Smallest vehicles rank among the deadliest for drivers

Small cars rank among the deadliest for drivers

As an estimated 39 million Americans prepare to hit the road for Memorial Day weekend, a new report paints a sobering picture of which vehicles have the worst track records for drivers being killed in accidents.

According to the Insurance Institute for Highway Safety, some of the smallest cars on the road have the highest driver fatality rates.

“If you hit something bigger than you, you are more likely to die,” said Chuck Farmer, vice president of research for IIHS. “Physics matter. The bigger the vehicle, the safer you are in an accident.”

The IIHS analyzed fatal crash data collected by the federal government between 2012 and 2015 to come up with the rating for 208 models. The study only included vehicles where at least 100,000 were registered over the four-year period. As a result, some models like the Tesla Model S are not listed.

The results: two minicars, the Hyundai Accent and Kia Rio had the worst driver death rates. Hyundai Accent drivers died in 104 accidents between 2012 and 2015.

“The Hyundai Accent meets or exceeds all Federal Motor Vehicle Safety Standards set by the U.S. government and performs well in various safety tests and is rated a 4-star overall by NHTSA (National Highway Traffic Safety Administration),” Hyundai said. “We are very confident that the Accent performs safely for owners, drivers and passengers.”

Kia wasn’t immediately available for comment.

On the other end of the spectrum, the IIHS said there were 11 models where no drivers were killed in accidents between 2012 and 2015. They included several SUV’s such as the Jeep Cherokee, Mazda CX-9 and Mercedes-Benz M-Class.
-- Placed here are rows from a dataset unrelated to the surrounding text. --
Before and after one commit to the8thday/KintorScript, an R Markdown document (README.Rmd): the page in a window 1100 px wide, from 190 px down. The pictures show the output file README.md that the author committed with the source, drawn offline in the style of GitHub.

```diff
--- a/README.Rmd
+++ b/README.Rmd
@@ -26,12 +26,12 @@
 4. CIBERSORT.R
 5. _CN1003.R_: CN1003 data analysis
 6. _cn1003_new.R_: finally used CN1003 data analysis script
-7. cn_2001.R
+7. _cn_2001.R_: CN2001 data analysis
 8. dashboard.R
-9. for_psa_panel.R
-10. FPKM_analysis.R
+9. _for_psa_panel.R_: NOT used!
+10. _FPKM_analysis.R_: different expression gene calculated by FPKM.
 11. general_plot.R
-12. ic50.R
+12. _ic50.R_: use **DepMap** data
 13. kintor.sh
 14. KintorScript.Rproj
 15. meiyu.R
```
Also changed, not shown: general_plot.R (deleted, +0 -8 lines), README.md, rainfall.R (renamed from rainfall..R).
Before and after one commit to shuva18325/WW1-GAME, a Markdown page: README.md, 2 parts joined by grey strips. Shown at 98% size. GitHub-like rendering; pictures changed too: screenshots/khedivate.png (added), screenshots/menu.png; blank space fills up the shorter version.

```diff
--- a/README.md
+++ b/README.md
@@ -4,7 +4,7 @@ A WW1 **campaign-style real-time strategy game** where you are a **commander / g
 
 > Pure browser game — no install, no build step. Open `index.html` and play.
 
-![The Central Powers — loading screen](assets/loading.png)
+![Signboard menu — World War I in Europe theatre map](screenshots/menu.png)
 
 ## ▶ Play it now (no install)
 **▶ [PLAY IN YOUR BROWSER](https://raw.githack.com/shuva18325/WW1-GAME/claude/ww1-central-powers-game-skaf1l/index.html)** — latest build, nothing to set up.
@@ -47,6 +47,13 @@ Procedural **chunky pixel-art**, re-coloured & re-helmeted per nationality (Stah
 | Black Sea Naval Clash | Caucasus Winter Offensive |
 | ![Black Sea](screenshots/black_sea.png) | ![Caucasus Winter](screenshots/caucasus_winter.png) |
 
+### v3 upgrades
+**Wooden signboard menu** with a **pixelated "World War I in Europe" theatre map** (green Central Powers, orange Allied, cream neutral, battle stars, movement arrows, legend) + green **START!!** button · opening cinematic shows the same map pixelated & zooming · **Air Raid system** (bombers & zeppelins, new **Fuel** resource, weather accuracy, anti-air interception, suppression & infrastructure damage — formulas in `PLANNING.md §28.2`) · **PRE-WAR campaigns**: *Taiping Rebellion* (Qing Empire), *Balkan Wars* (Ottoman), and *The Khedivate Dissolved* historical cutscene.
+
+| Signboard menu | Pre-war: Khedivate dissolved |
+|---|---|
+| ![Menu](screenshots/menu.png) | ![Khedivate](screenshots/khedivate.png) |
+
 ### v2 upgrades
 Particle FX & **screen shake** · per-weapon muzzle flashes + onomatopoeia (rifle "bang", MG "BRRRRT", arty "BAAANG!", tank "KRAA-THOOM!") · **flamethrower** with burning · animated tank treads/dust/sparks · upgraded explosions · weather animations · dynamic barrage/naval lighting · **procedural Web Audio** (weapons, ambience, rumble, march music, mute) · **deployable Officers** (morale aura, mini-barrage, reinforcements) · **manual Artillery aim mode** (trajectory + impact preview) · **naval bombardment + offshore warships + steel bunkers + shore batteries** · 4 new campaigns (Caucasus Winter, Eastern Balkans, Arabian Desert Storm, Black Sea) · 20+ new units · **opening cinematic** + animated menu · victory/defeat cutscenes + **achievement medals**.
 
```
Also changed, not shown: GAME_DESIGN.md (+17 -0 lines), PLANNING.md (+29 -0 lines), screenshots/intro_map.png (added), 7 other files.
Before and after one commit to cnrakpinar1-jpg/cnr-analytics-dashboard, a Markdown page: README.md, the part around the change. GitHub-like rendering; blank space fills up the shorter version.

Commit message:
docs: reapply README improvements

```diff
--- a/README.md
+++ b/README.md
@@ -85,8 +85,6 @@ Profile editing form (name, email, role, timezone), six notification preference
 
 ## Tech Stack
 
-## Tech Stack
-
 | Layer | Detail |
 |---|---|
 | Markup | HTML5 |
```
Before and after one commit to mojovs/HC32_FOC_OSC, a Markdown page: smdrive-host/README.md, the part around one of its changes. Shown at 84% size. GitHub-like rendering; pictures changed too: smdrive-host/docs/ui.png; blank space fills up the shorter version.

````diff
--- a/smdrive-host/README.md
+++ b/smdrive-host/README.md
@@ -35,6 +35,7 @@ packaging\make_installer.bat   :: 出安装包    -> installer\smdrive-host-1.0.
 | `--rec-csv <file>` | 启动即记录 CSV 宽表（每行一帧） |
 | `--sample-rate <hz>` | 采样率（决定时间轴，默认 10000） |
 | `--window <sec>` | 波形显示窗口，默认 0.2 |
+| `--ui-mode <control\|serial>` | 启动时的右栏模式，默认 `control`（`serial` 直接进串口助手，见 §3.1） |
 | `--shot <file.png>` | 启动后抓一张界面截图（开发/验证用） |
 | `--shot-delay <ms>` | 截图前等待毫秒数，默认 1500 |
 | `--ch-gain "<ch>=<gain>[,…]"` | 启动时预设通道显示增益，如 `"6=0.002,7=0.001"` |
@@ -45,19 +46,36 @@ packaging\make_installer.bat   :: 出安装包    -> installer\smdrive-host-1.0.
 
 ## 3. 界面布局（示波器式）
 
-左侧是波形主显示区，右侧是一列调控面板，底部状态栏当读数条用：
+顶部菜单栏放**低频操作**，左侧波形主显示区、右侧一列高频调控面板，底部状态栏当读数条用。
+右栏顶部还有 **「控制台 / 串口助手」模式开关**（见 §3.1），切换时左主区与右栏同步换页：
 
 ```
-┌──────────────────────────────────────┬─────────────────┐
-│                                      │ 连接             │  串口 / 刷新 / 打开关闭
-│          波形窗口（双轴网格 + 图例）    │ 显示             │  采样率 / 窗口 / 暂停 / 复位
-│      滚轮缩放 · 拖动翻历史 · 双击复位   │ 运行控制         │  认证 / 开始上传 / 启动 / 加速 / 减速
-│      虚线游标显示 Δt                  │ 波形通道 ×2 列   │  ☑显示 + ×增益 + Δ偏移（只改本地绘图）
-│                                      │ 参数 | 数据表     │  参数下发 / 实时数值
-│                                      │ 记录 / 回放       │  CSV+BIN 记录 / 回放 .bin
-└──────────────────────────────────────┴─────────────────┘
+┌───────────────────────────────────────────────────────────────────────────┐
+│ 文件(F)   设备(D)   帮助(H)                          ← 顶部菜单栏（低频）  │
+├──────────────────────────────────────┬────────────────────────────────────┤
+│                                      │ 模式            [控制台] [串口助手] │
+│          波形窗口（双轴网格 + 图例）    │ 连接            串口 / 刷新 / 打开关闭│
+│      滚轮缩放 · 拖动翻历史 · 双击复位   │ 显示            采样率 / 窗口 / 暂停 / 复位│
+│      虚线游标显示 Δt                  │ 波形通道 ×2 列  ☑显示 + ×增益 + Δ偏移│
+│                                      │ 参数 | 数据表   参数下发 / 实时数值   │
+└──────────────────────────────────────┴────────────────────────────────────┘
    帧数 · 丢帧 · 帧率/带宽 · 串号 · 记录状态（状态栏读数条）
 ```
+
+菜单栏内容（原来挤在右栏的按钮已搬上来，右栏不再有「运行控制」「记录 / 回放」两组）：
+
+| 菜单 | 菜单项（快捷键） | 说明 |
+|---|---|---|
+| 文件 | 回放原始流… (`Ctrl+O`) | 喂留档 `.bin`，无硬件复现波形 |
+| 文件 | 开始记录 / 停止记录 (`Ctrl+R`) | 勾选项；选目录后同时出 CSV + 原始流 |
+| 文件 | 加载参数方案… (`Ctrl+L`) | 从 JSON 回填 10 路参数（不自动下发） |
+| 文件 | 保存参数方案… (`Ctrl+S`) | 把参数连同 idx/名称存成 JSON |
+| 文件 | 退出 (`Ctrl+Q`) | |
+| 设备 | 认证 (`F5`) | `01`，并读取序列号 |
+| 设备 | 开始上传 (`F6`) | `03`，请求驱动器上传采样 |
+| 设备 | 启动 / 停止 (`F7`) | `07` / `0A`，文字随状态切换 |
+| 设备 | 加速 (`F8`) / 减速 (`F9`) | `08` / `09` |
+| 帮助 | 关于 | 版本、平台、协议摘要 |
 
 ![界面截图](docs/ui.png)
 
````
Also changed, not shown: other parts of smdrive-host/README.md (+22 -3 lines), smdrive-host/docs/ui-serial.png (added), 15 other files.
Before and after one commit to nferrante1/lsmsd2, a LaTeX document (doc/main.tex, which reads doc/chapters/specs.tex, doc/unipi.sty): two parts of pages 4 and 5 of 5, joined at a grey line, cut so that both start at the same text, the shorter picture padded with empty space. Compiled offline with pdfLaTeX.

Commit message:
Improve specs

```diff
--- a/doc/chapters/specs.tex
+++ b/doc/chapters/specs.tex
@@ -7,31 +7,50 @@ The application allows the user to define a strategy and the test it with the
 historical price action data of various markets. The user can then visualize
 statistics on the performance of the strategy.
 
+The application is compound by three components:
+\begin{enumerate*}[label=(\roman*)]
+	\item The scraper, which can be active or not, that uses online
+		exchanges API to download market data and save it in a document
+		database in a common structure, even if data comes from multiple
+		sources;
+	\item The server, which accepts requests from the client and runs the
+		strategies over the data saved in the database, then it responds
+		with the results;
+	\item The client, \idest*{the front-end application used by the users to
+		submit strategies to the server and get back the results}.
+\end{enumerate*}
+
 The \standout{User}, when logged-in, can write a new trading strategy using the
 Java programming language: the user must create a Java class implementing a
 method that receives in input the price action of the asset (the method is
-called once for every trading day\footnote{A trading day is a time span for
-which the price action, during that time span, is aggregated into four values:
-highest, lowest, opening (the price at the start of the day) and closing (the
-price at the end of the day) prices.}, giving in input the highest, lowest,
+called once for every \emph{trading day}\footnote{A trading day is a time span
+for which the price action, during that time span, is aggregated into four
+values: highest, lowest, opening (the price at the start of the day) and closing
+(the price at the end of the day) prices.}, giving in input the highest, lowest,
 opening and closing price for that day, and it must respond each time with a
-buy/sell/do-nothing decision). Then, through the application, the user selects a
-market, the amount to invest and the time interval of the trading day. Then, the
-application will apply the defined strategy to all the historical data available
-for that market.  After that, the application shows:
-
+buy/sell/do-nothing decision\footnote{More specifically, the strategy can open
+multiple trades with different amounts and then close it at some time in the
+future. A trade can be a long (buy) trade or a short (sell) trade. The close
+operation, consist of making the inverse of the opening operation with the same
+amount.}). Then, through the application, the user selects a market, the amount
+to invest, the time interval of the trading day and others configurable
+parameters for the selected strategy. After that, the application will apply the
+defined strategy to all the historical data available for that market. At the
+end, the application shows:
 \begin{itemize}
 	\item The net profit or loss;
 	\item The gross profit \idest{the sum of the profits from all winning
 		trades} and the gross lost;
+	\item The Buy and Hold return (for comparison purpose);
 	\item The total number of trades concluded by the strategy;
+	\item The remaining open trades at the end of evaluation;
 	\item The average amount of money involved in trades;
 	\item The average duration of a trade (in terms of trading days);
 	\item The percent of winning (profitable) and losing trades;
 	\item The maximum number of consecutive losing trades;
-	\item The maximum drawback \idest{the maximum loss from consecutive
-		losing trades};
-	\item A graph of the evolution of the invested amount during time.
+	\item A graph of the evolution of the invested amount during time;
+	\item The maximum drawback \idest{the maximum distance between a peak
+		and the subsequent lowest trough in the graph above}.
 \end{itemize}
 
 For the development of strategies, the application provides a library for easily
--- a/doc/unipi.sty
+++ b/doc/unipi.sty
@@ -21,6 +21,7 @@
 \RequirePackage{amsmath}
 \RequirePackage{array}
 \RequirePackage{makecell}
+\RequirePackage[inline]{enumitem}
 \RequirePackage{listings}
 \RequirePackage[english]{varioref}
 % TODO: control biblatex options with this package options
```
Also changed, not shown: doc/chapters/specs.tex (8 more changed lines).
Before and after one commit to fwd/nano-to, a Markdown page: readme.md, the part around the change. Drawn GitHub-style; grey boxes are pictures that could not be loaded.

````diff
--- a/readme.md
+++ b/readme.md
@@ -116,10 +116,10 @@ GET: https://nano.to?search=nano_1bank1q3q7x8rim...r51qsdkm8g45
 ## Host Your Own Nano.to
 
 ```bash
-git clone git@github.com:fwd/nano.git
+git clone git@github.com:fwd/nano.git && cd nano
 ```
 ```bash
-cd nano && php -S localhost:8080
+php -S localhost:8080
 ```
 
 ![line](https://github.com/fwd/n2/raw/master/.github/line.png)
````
In addition, three luxury cars, the Lexus CT 200h, Audi A6 and BMW 535, also had zero driver deaths during the four years that were analyzed.

“The numbers don’t tell us about many factors involved in accidents, but they do show that size matters,” said Farmer.

In the U.S., 2,822 drivers were killed in auto accidents between 2012 and 2015, an increase of 58 percent compared with 2011, the last time the IIHS studied driver deaths.

That increase is not surprising, since Americans have been driving more miles due to an improving economy, lower gas prices and other factors.

The IIHS study comes as America heads into the summer travel season, when highway fatalities historically increase.

This entry was posted in Auto. Bookmark the permalink.

Leave a Reply